■ What is being asked ■
Leave out the pictures and copy each record below exactly.
Segment Start: Material for this exercise
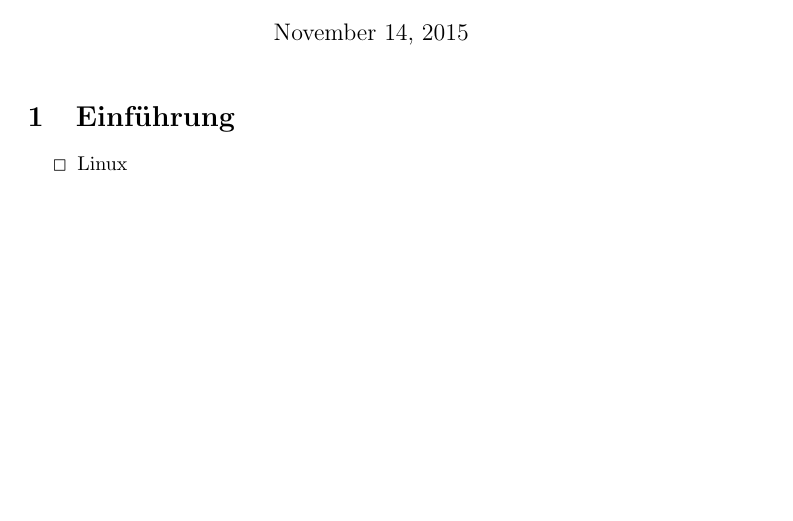
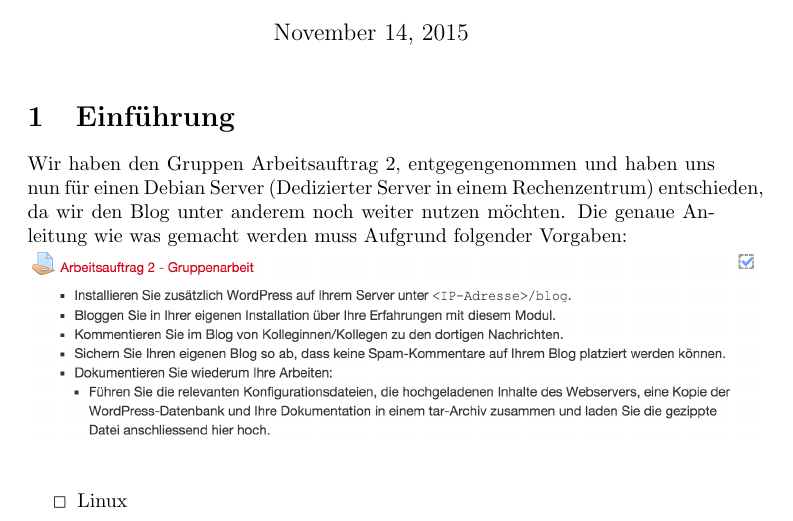
Before and after one commit to learningventure/Arbeitsauftrag2-Gruppenarbeit, a LaTeX document (doc/Felix.Bello-Gilles.Brunner_IKS_INF_BE1-AA2.tex): part of page 1 of 3 before the commit and part of page 1 of 4 after it, cut so that both start at the same text, the shorter picture padded with empty space. Compiled offline with pdfLaTeX.

Commit message:
pics added for einfuerhung

```diff
--- a/doc/Felix.Bello-Gilles.Brunner_IKS_INF_BE1-AA2.tex
+++ b/doc/Felix.Bello-Gilles.Brunner_IKS_INF_BE1-AA2.tex
@@ -7,6 +7,10 @@
 \begin{document}
 	\maketitle
 	\section{Einführung}
+	Wir haben den Gruppen Arbeitsauftrag 2, entgegengenommen und haben uns nun für einen Debian Server (Dedizierter Server in einem Rechenzentrum) entschieden, da wir den Blog unter anderem noch weiter nutzen möchten. Die genaue Anleitung wie was gemacht werden muss Aufgrund folgender Vorgaben:
+	\newline
+	\includegraphics[width=13cm]{../Pics/00-vorgaben}
+	\newline
 	\begin{itemize}
 		\item[\Square] Linux
 		\item[\Square] Apache
```
Also changed, not shown: Pics/00-vorgaben.png (added), doc/Felix.Bello-Gilles.Brunner_IKS_INF_BE1-AA2.pdf, 2 other files.
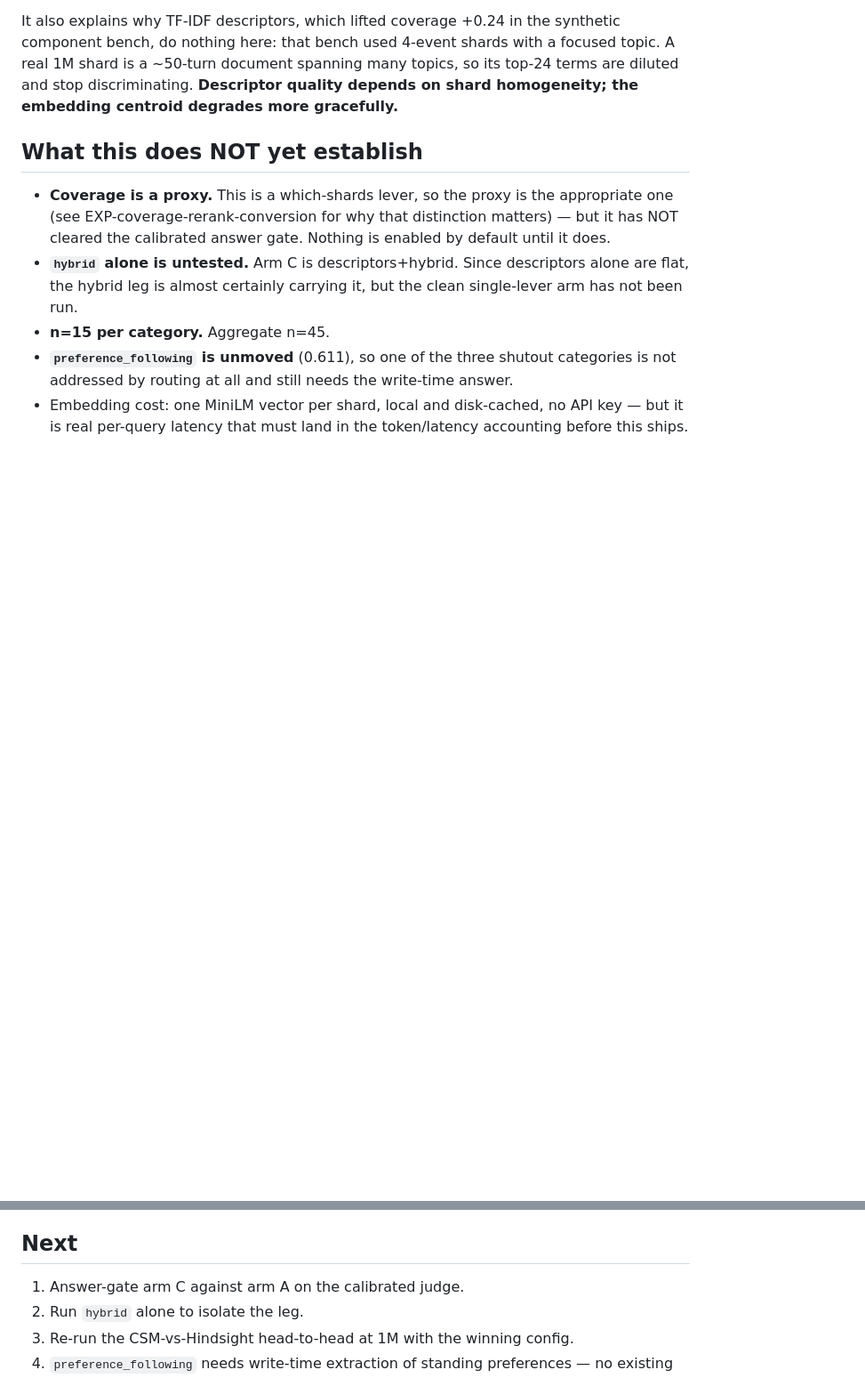
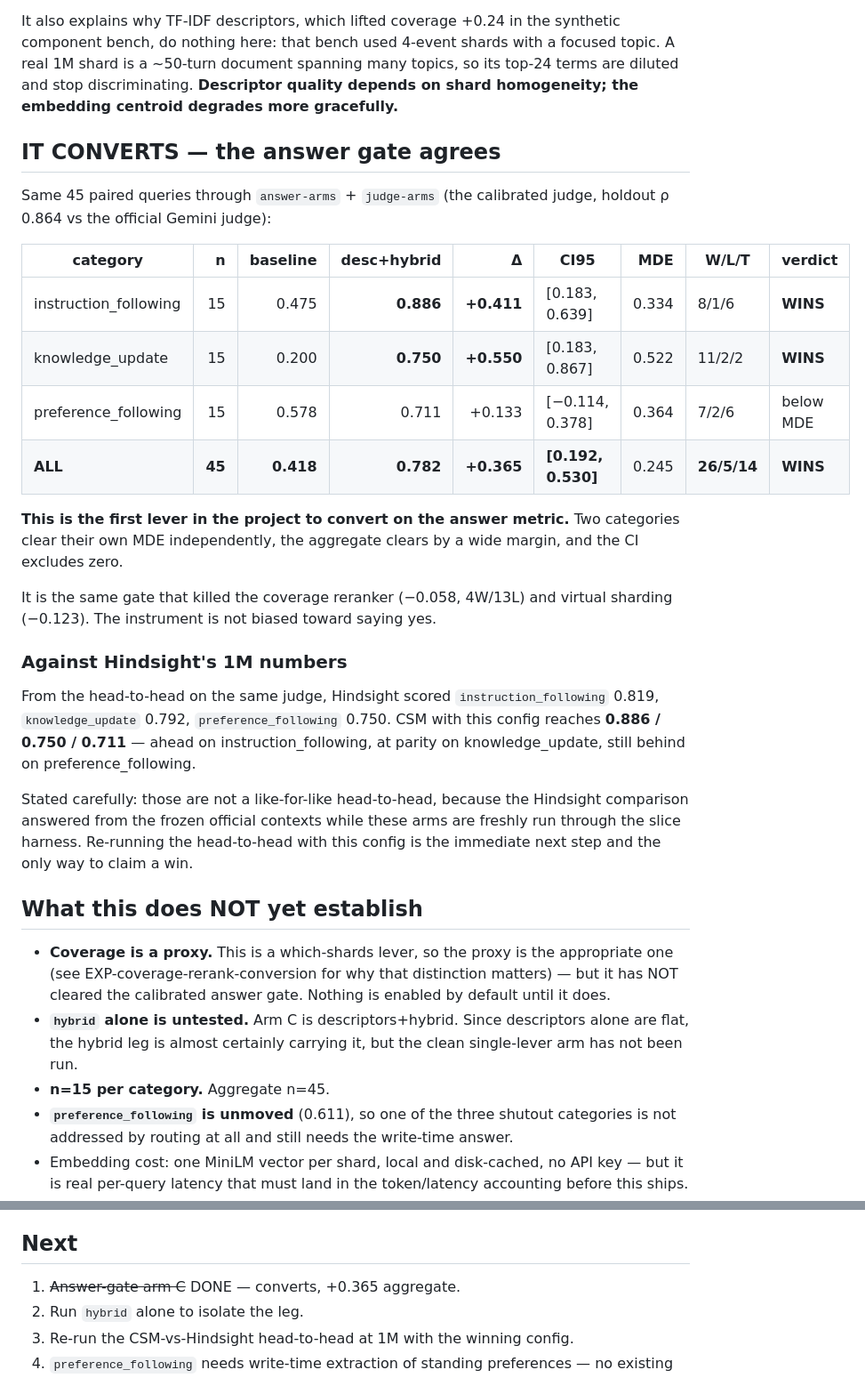
Before and after one commit to muhamadjawdatsalemalakoum/context-swarm-memory, a Markdown page: docs/experiments/EXP-router-1m-hybrid.md, 2 parts joined by grey strips. Shown at 89% size. GitHub-like rendering; blank space fills up the shorter version.

Commit message:
The 1M router win CONVERTS: +0.365 on the answer metric, 26W/5L
The calibrated answer gate -- the same instrument that killed the coverage
reranker and virtual sharding -- returns the first real win of the project.

45 paired queries at 1M, baseline vs descriptors+hybrid router:

  category                n   base   d+hyb    delta   CI95            MDE    W/L/T   verdict
  instruction_following  15  0.475   0.886   +0.411  [0.183,0.639]  0.334   8/1/6   WINS
  knowledge_update       15  0.200   0.750   +0.550  [0.183,0.867]  0.522  11/2/2   WINS
  preference_following   15  0.578   0.711   +0.133  [-0.114,0.378] 0.364   7/2/6   below MDE
  ALL                    45  0.418   0.782   +0.365  [0.192,0.530]  0.245  26/5/14  WINS

Two categories clear their own MDE independently, the aggregate clears by a
wide margin, and the CI excludes zero. Retrieval coverage predicted this
(+0.176, 57% -> 75% of oracle) and for once the proxy and the metric agree --
as expected for a which-shards lever rather than an ordering one.

The gate is not biased toward yes: it returned -0.058 (4W/13L) for the
coverage reranker and -0.123 for virtual sharding.

AGAINST HINDSIGHT. On the same judge, Hindsight scored instruction_following
0.819, knowledge_update 0.792, preference_following 0.750 at 1M. CSM with
this config reaches 0.886 / 0.750 / 0.711 -- ahead on instruction_following,
at parity on knowledge_update, still behind on preference_following.

Stated carefully: that is NOT yet a like-for-like head-to-head, because the
Hindsight comparison answered from frozen official contexts while these arms
are freshly run through the slice harness. Re-running the head-to-head with
this config is the only way to claim a win, and it is the next step.

preference_following remains unmoved beyond noise -- routing does not reach
it, and no existing write-time gate covers it either
(CSM_AMB_OBSERVE_MEMORY fires only on summarization/event_ordering,
CSM_AMB_FACT_MEMORY only on multi_session_reasoning). That is the remaining
hole.

Both flags stay default-off pending the head-to-head and a winner-category
regression check.

```diff
--- a/docs/experiments/EXP-router-1m-hybrid.md
+++ b/docs/experiments/EXP-router-1m-hybrid.md
@@ -50,6 +50,38 @@ a focused topic. A real 1M shard is a ~50-turn document spanning many topics, so
 its top-24 terms are diluted and stop discriminating. **Descriptor quality
 depends on shard homogeneity; the embedding centroid degrades more gracefully.**
 
+
+## IT CONVERTS — the answer gate agrees
+
+Same 45 paired queries through `answer-arms` + `judge-arms` (the calibrated
+judge, holdout ρ 0.864 vs the official Gemini judge):
+
+| category | n | baseline | desc+hybrid | Δ | CI95 | MDE | W/L/T | verdict |
+|---|---:|---:|---:|---:|---|---:|---|---|
+| instruction_following | 15 | 0.475 | **0.886** | **+0.411** | [0.183, 0.639] | 0.334 | 8/1/6 | **WINS** |
+| knowledge_update | 15 | 0.200 | **0.750** | **+0.550** | [0.183, 0.867] | 0.522 | 11/2/2 | **WINS** |
+| preference_following | 15 | 0.578 | 0.711 | +0.133 | [−0.114, 0.378] | 0.364 | 7/2/6 | below MDE |
+| **ALL** | **45** | **0.418** | **0.782** | **+0.365** | **[0.192, 0.530]** | 0.245 | **26/5/14** | **WINS** |
+
+**This is the first lever in the project to convert on the answer metric.** Two
+categories clear their own MDE independently, the aggregate clears by a wide
+margin, and the CI excludes zero.
+
+It is the same gate that killed the coverage reranker (−0.058, 4W/13L) and
+virtual sharding (−0.123). The instrument is not biased toward saying yes.
+
+### Against Hindsight's 1M numbers
+
+From the head-to-head on the same judge, Hindsight scored `instruction_following`
+0.819, `knowledge_update` 0.792, `preference_following` 0.750. CSM with this
+config reaches **0.886 / 0.750 / 0.711** — ahead on instruction_following, at
+parity on knowledge_update, still behind on preference_following.
+
+Stated carefully: those are not a like-for-like head-to-head, because the
+Hindsight comparison answered from the frozen official contexts while these arms
+are freshly run through the slice harness. Re-running the head-to-head with this
+config is the immediate next step and the only way to claim a win.
+
 ## What this does NOT yet establish
 
 - **Coverage is a proxy.** This is a which-shards lever, so the proxy is the
@@ -69,7 +101,7 @@ depends on shard homogeneity; the embedding centroid degrades more gracefully.**
 
 ## Next
 
-1. Answer-gate arm C against arm A on the calibrated judge.
+1. ~~Answer-gate arm C~~ DONE — converts, +0.365 aggregate.
 2. Run `hybrid` alone to isolate the leg.
 3. Re-run the CSM-vs-Hindsight head-to-head at 1M with the winning config.
 4. `preference_following` needs write-time extraction of standing preferences —
```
Segment End: Material for this exercise
■ Result for this exercise ■
Before and after one commit to learningventure/Arbeitsauftrag2-Gruppenarbeit, a LaTeX document (doc/Felix.Bello-Gilles.Brunner_IKS_INF_BE1-AA2.tex): part of page 1 of 3 before the commit and part of page 1 of 4 after it, cut so that both start at the same text, the shorter picture padded with empty space. Compiled offline with pdfLaTeX.

Commit message:
pics added for einfuerhung

```diff
--- a/doc/Felix.Bello-Gilles.Brunner_IKS_INF_BE1-AA2.tex
+++ b/doc/Felix.Bello-Gilles.Brunner_IKS_INF_BE1-AA2.tex
@@ -7,6 +7,10 @@
 \begin{document}
 	\maketitle
 	\section{Einführung}
+	Wir haben den Gruppen Arbeitsauftrag 2, entgegengenommen und haben uns nun für einen Debian Server (Dedizierter Server in einem Rechenzentrum) entschieden, da wir den Blog unter anderem noch weiter nutzen möchten. Die genaue Anleitung wie was gemacht werden muss Aufgrund folgender Vorgaben:
+	\newline
+	\includegraphics[width=13cm]{../Pics/00-vorgaben}
+	\newline
 	\begin{itemize}
 		\item[\Square] Linux
 		\item[\Square] Apache
```
Also changed, not shown: Pics/00-vorgaben.png (added), doc/Felix.Bello-Gilles.Brunner_IKS_INF_BE1-AA2.pdf, 2 other files.
Before and after one commit to muhamadjawdatsalemalakoum/context-swarm-memory, a Markdown page: docs/experiments/EXP-router-1m-hybrid.md, 2 parts joined by grey strips. Shown at 89% size. GitHub-like rendering; blank space fills up the shorter version.

Commit message:
The 1M router win CONVERTS: +0.365 on the answer metric, 26W/5L
The calibrated answer gate -- the same instrument that killed the coverage
reranker and virtual sharding -- returns the first real win of the project.

45 paired queries at 1M, baseline vs descriptors+hybrid router:

  category                n   base   d+hyb    delta   CI95            MDE    W/L/T   verdict
  instruction_following  15  0.475   0.886   +0.411  [0.183,0.639]  0.334   8/1/6   WINS
  knowledge_update       15  0.200   0.750   +0.550  [0.183,0.867]  0.522  11/2/2   WINS
  preference_following   15  0.578   0.711   +0.133  [-0.114,0.378] 0.364   7/2/6   below MDE
  ALL                    45  0.418   0.782   +0.365  [0.192,0.530]  0.245  26/5/14  WINS

Two categories clear their own MDE independently, the aggregate clears by a
wide margin, and the CI excludes zero. Retrieval coverage predicted this
(+0.176, 57% -> 75% of oracle) and for once the proxy and the metric agree --
as expected for a which-shards lever rather than an ordering one.

The gate is not biased toward yes: it returned -0.058 (4W/13L) for the
coverage reranker and -0.123 for virtual sharding.

AGAINST HINDSIGHT. On the same judge, Hindsight scored instruction_following
0.819, knowledge_update 0.792, preference_following 0.750 at 1M. CSM with
this config reaches 0.886 / 0.750 / 0.711 -- ahead on instruction_following,
at parity on knowledge_update, still behind on preference_following.

Stated carefully: that is NOT yet a like-for-like head-to-head, because the
Hindsight comparison answered from frozen official contexts while these arms
are freshly run through the slice harness. Re-running the head-to-head with
this config is the only way to claim a win, and it is the next step.

preference_following remains unmoved beyond noise -- routing does not reach
it, and no existing write-time gate covers it either
(CSM_AMB_OBSERVE_MEMORY fires only on summarization/event_ordering,
CSM_AMB_FACT_MEMORY only on multi_session_reasoning). That is the remaining
hole.

Both flags stay default-off pending the head-to-head and a winner-category
regression check.

```diff
--- a/docs/experiments/EXP-router-1m-hybrid.md
+++ b/docs/experiments/EXP-router-1m-hybrid.md
@@ -50,6 +50,38 @@ a focused topic. A real 1M shard is a ~50-turn document spanning many topics, so
 its top-24 terms are diluted and stop discriminating. **Descriptor quality
 depends on shard homogeneity; the embedding centroid degrades more gracefully.**
 
+
+## IT CONVERTS — the answer gate agrees
+
+Same 45 paired queries through `answer-arms` + `judge-arms` (the calibrated
+judge, holdout ρ 0.864 vs the official Gemini judge):
+
+| category | n | baseline | desc+hybrid | Δ | CI95 | MDE | W/L/T | verdict |
+|---|---:|---:|---:|---:|---|---:|---|---|
+| instruction_following | 15 | 0.475 | **0.886** | **+0.411** | [0.183, 0.639] | 0.334 | 8/1/6 | **WINS** |
+| knowledge_update | 15 | 0.200 | **0.750** | **+0.550** | [0.183, 0.867] | 0.522 | 11/2/2 | **WINS** |
+| preference_following | 15 | 0.578 | 0.711 | +0.133 | [−0.114, 0.378] | 0.364 | 7/2/6 | below MDE |
+| **ALL** | **45** | **0.418** | **0.782** | **+0.365** | **[0.192, 0.530]** | 0.245 | **26/5/14** | **WINS** |
+
+**This is the first lever in the project to convert on the answer metric.** Two
+categories clear their own MDE independently, the aggregate clears by a wide
+margin, and the CI excludes zero.
+
+It is the same gate that killed the coverage reranker (−0.058, 4W/13L) and
+virtual sharding (−0.123). The instrument is not biased toward saying yes.
+
+### Against Hindsight's 1M numbers
+
+From the head-to-head on the same judge, Hindsight scored `instruction_following`
+0.819, `knowledge_update` 0.792, `preference_following` 0.750. CSM with this
+config reaches **0.886 / 0.750 / 0.711** — ahead on instruction_following, at
+parity on knowledge_update, still behind on preference_following.
+
+Stated carefully: those are not a like-for-like head-to-head, because the
+Hindsight comparison answered from the frozen official contexts while these arms
+are freshly run through the slice harness. Re-running the head-to-head with this
+config is the immediate next step and the only way to claim a win.
+
 ## What this does NOT yet establish
 
 - **Coverage is a proxy.** This is a which-shards lever, so the proxy is the
@@ -69,7 +101,7 @@ depends on shard homogeneity; the embedding centroid degrades more gracefully.**
 
 ## Next
 
-1. Answer-gate arm C against arm A on the calibrated judge.
+1. ~~Answer-gate arm C~~ DONE — converts, +0.365 aggregate.
 2. Run `hybrid` alone to isolate the leg.
 3. Re-run the CSM-vs-Hindsight head-to-head at 1M with the winning config.
 4. `preference_following` needs write-time extraction of standing preferences —
```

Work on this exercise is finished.